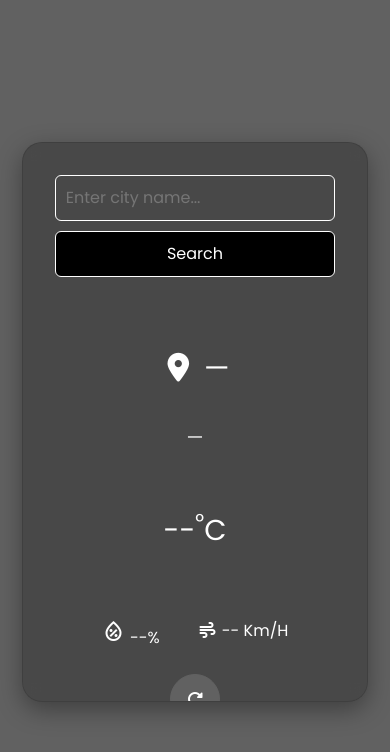
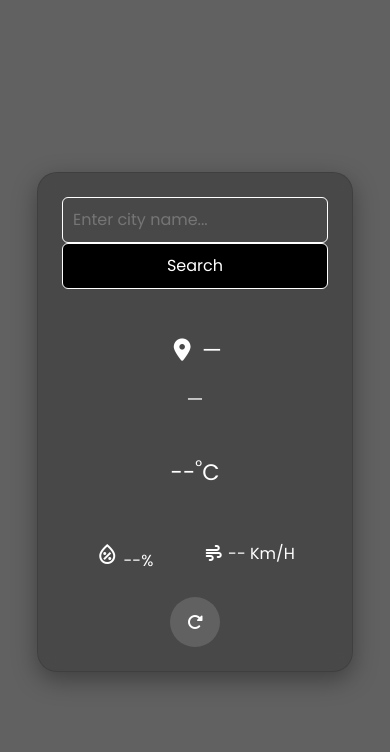
Before and after one commit to Rishiprasadraut/Weather_app, a plain HTML site: page weather App/index.html in a window 390 px wide. Drawn offline with nearby package versions, Linux system fonts and the light colour scheme; no server answers.

Commit message:
Update style.css

```diff
--- a/weather App/style.css
+++ b/weather App/style.css
@@ -1,4 +1,3 @@
-
 * {
   box-sizing: border-box;
   margin: 0;
@@ -7,21 +6,20 @@
 
 body {
   background-color: rgb(97, 97, 97);
-  height: 100vh;
+  min-height: 100vh;
   display: flex;
   justify-content: center;
   align-items: center;
   color: #fff;
   font-family: "Poppins", sans-serif;
   overscroll-behavior-inline: auto;
+  padding: 1rem;
 }
-
 
 .container {
   width: 100%;
-  max-width: 400px;
+  max-width: 420px;
 }
-
 
 .card {
   border-radius: 20px;
@@ -29,7 +27,7 @@ body {
   backdrop-filter: blur(8px);
   box-shadow: 0 8px 25px rgba(0, 0, 0, 0.35);
   padding: 2rem;
-  height: 35rem;
+  min-height: 32rem;
   text-align: center;
   overflow: hidden;
   transition: transform 0.3s ease, box-shadow 0.3s ease;
@@ -40,12 +38,19 @@ body {
   box-shadow: 0 12px 35px rgba(0, 0, 0, 0.45);
 }
 
+/* Input & button aligned */
+.input-group {
+  display: flex;
+  gap: 0.5rem;
+  flex-wrap: wrap;
+  margin-bottom: 1.5rem;
+}
 
 .input-box {
+  flex: 1;
   padding: 10px;
   border-radius: 6px;
   border: 1px solid #fff;
-  width: calc(100% - 110px);
   background: transparent;
   color: #fff;
   outline: none;
@@ -61,13 +66,14 @@ body {
   cursor: pointer;
   font-size: 1rem;
   transition: background 0.3s ease;
+  flex-shrink: 0;
 }
 
 .search-btn:hover {
   background-color: #222;
 }
 
-
+/* Weather details */
 .loc {
   font-size: 1.8rem;
   font-weight: 500;
@@ -98,23 +104,45 @@ body {
   margin: 1rem auto;
 }
 
-
+/* Extra details */
 .weather-icon {
   display: flex;
-  justify-content: center;
-  gap: 1.5rem;
+  justify-content: space-around;
   margin-top: 2rem;
-  margin-right: 2.5rem;
-  margin-left: 2.5rem;
-  justify-content: space-around;
+  padding: 0 1rem;
 }
 
 #wind {
-  margin-top: 4rem;
-
+  margin-top: 3rem;
 }
 
+/* Refresh button */
+.refresh {
+  margin-top: 1.5rem;
+  text-align: center;
+}
 
+.refresh .btn {
+  width: 50px;
+  height: 50px;
+  border-radius: 50%;
+  padding: 0;
+  display: inline-flex;
+  justify-content: center;
+  align-items: center;
+  background-color: rgb(97, 97, 97);
+  border: none;
+  cursor: pointer;
+  transition: background 0.3s ease;
+}
+
+.refresh .btn:hover {
+  background-color: #444;
+}
+
+/* =============================
+   RESPONSIVE DESIGN
+================================ */
 @media (max-width: 768px) {
   .loc {
     font-size: 1.5rem;
@@ -123,7 +151,11 @@ body {
     font-size: 2rem;
   }
   .card h4 {
-    font-size: 1.8rem;
+    font-size: 1.6rem;
+  }
+  .weather-icon {
+    flex-wrap: wrap;
+    gap: 1rem;
   }
 }
 
@@ -131,34 +163,26 @@ body {
   .container {
     width: 95%;
   }
+  .card {
+    padding: 1.5rem;
+    min-height: auto;
+  }
+  .input-group {
+    flex-direction: column;
+    gap: 0.75rem;
+  }
   .input-box,
   .search-btn {
     width: 100%;
-    margin-bottom: 10px;
   }
-  .input-box {
-    width: 100%;
+  #temperature {
+    font-size: 1.8rem;
+  }
+  .card h4 {
+    font-size: 1.4rem;
+    margin: 1.5rem 0;
+  }
+  #icon {
+    width: 60px;
   }
 }
-
-.refresh {
-  margin-top: 1.5rem; /* Spacing from the elements above */
-  text-align: center;
-}
-
-.refresh .btn {
-  /* Make it a circle */
-  width: 50px;
-  height: 50px;
-  border-radius: 50%;
-
-  /* Override Bootstrap padding and center the icon */
-  padding: 0;
-  display: inline-flex;
-  justify-content: center;
-  align-items: center;
-
-  /* New color! You can change this to any color you like. */
-  background-color:rgb(97, 97, 97); /* A nice cyan color */
-  border-color: rgb(97, 97, 97);;
-}
```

○ ○ ○ ○ ○ ○ ○

- [Work instruction] Some lines above hold the word "size". Copy all of them.

- [The answer]
   font-size: 1rem;
   font-size: 1.8rem;
     font-size: 1.5rem;
     font-size: 2rem;
-    font-size: 1.8rem;
+    font-size: 1.6rem;
+    font-size: 1.8rem;
+    font-size: 1.4rem;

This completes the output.